The Counselor of Embassy in Spain ( Thurston ) to the Secretary of State
[Received 8:25 p.m.]
X–468. Ugarte28 informed me yesterday afternoon that he had received notice from the local authorities that, pursuant to instructions from the Government in Valencia, the Embassy guards would be replaced by new men. This morning he informed me that the new guards are already on duty but that the old ones still remain in the Embassy.

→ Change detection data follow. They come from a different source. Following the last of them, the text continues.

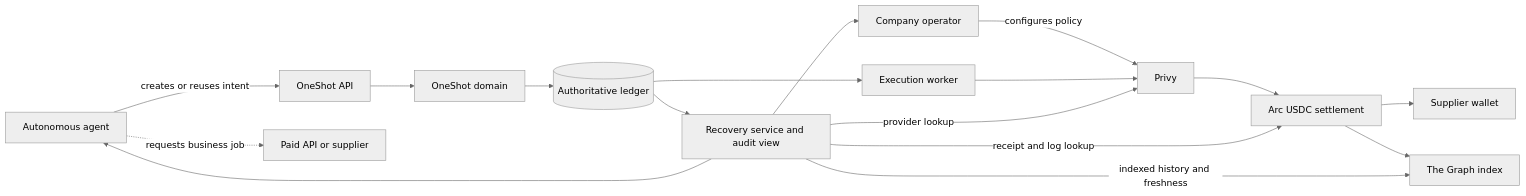
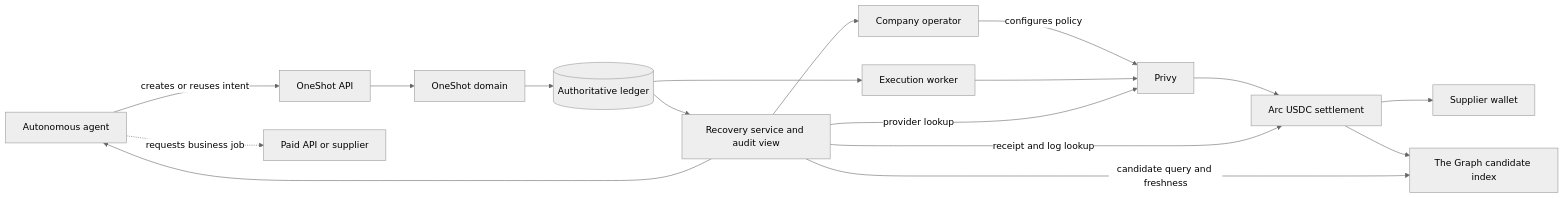
One commit to SWOFART/OneShot changed the first of 7 diagrams in docs/DOMAIN_ARCHITECTURE.md. Above: the diagram before and after it, drawn with Mermaid (neutral theme). The commit also changed other lines of this file and 31 other files, not shown here.

````diff
--- a/docs/DOMAIN_ARCHITECTURE.md
+++ b/docs/DOMAIN_ARCHITECTURE.md
@@ -9,19 +9,19 @@
 ```mermaid
 flowchart LR
     Operator[Company operator] -->|configures policy| Privy[Privy]
     Agent[Autonomous agent] -->|creates or reuses intent| API[OneShot API]
     Agent -.->|requests business job| Supplier[Paid API or supplier]
     API --> Domain[OneShot domain]
     Domain --> Ledger[(Authoritative ledger)]
     Ledger --> Worker[Execution worker]
     Worker --> Privy
     Privy --> Arc[Arc USDC settlement]
     Arc --> SupplierWallet[Supplier wallet]
-    Arc --> Index[The Graph index]
+    Arc --> Graph[The Graph candidate index]
     Ledger --> Recovery[Recovery service and audit view]
     Recovery -->|provider lookup| Privy
     Recovery -->|receipt and log lookup| Arc
-    Recovery -->|indexed history and freshness| Index
+    Recovery -->|candidate query and freshness| Graph
     Recovery --> Agent
     Recovery --> Operator
 ```
````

In view of the policy heretofore followed (see Embassy’s 356 [X–354], September [November] 26, 2 a.m.29 and X–347, September [November] 24, 7 p.m.30) of endeavoring to retain the original guards I took up the matter orally with the Secretary General of Foreign Office this morning. He assured me that he will endeavor to have the old guards retained but appeared to feel that it may not be possible. From the Government’s point of view there are two reasons for changing guards at the numerous Foreign Missions in Madrid: (a) Because the sinecure enjoyed by them arouses resentment among men of the same force serving in the fighting lines, and (b) because (and this, of course, does not apply to us) guards serving too long at Missions harboring large numbers of refugees are in danger of being weaned away from their allegiance.
Your 250, January 22, 4 p.m.31 Having learned from Ugarte that the guards of the Commercial Attaché’s office had not been restored I also requested that an adequate guard be reestablished and received assurances that it would be restored immediately.
- Custodian of the Embassy at Madrid.↩
- Foreign Relations, 1936, vol. ii, p. 777.↩
- Ibid, p. 776.↩
- Not printed.↩